A backer of Star Citizen [official site] has successfully received a refund of $2550 from Cloud Imperium Games after bringing his complaints about the company to the L.A. Attorney General and consumer watchdogs, including the Federal Trade Commission. He went on to publicly post his correspondence with all the people involved, so everyone can see how laborious the process was.
The backer, known as ‘Streetroller’, has put the back and forth on the SomethingAwful forums. It’s a lengthy enough correspondence, so we’ll break it down for you.
He first made a refund request directly to the developers. “The product remains unfulfilled and no longer constitutes the product(s) I originally purchased,” he writes. But Cloud Imperium Games sent him a lengthy rejection, saying: “We are not able to accommodate your request for a refund.”
“You made your pledge to the crowd funding campaign to raise funds for the development of ‘Star Citizen’. When you contributed your pledge it was applied to the building of the game and the team and resources needed to make it happen.”
“It would not be appropriate to use our current backers’ development pledges to refund an earlier pledge which has already been used for Game Cost. Put simply, “takebacks” are not in the spirit of crowdfunding.”
After asserting his refund request should be honoured he received another curt rejection. Finally, he sent letters to the Attorney General of Los Angeles, the Federal Trade Commission and the LA Department of Consumer and Business Affairs, telling them about the dispute. Within a week he received the first part of his refund of $900 from Amazon Payments. Soon after he got the rest of the money ($1650) through Paypal.
It’s worth reading the whole thing if you are a huge nerd for legalities and consumer rights. But basically at the heart of it all is the fact that Star Citizen recently changed its terms of service. Previously, these had said that backers would be entitled to a refund if Roberts Space Industries “has failed to deliver the relevant pledge items” after eighteen months had passed from the release date (see that archived here, under the heading ‘VII . Fundraising and Pledges’). Star Citizen’s initial release date was November 2014. This means that by now any backer who pledged under these original terms is entitled to a refund (people like Streetroller). But the developers still dispute this. Even as they finally accepted the request, they said that the backer was not legally entitled.
“Nonetheless, having reviewed complainants interactions with our customer service agents, we have determined that it is also in our interests to terminate his participation in our fundraising community. We are therefore agreeing to close complainant’s account permanently and we will issue a refund of his pledge promptly.”
Basically: we are just doing this as a gesture of good will, not because we have to.

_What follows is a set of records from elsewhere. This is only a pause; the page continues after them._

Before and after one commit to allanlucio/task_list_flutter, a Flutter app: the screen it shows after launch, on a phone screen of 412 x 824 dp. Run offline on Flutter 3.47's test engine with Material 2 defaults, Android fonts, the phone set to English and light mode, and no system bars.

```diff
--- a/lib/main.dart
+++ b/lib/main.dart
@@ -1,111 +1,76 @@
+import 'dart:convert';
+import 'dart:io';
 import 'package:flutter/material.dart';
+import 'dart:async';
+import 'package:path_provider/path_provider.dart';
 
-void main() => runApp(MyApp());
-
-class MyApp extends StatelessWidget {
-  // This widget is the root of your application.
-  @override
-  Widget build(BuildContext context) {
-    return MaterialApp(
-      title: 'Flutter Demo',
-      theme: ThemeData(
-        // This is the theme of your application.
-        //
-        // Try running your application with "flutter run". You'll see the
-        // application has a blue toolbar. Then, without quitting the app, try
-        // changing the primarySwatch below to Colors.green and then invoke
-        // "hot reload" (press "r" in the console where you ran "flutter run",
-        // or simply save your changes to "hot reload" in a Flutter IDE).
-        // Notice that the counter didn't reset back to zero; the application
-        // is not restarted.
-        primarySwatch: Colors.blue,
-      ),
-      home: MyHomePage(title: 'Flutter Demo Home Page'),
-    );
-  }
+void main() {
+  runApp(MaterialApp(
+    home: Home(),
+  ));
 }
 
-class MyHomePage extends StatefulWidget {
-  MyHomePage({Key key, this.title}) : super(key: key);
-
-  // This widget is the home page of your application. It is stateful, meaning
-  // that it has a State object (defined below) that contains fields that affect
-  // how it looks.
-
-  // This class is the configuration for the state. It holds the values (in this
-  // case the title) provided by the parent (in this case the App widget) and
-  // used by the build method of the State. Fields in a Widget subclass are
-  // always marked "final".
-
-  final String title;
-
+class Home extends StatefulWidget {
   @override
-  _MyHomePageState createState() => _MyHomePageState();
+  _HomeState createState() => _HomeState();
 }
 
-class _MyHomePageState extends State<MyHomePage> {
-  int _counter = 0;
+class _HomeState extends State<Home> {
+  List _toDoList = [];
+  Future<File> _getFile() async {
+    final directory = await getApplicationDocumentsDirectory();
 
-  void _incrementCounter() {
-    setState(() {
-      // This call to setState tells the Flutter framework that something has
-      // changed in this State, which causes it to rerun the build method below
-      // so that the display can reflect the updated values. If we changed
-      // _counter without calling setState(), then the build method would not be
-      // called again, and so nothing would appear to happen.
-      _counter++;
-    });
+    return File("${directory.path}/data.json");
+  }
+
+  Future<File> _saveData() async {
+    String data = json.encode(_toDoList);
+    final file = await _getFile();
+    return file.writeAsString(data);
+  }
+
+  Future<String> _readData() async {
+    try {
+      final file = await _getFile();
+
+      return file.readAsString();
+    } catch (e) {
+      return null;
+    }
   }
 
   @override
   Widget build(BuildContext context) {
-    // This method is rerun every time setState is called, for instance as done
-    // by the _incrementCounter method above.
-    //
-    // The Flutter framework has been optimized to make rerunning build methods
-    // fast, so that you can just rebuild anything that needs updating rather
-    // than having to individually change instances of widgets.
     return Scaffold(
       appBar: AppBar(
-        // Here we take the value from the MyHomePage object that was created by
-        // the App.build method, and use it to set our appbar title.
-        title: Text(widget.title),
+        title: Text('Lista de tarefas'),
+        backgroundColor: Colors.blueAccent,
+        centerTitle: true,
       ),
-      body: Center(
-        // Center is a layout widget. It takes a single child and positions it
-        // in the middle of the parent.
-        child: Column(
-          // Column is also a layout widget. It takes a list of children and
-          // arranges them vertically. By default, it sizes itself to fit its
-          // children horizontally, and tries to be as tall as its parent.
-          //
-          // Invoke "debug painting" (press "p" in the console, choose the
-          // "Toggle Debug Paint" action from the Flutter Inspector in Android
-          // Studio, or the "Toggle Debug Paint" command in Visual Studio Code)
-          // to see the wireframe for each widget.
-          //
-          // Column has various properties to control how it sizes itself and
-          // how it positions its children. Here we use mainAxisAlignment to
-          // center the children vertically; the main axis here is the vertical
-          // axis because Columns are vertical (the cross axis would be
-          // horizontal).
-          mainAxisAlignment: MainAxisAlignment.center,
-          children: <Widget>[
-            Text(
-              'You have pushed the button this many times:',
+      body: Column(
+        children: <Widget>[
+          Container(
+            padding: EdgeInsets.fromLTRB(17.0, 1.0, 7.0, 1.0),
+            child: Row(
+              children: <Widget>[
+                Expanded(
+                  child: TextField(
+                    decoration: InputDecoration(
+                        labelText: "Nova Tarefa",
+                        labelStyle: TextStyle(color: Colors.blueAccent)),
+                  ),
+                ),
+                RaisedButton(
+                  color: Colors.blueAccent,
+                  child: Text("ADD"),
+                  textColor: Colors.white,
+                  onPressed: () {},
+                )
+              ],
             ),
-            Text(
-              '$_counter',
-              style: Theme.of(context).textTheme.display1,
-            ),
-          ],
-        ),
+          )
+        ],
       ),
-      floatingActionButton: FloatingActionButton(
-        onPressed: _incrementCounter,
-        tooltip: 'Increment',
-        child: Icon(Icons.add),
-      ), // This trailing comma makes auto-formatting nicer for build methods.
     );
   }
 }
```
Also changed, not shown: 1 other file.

Whether this will set any kind of precedent or cause more people to demand refunds we can’t yet be sure. Where do you stand? Is this a victory for consumers against companies who hold millions of dollars? Or does it simply set the scene for an exodus of disenfranchised consumer-investors?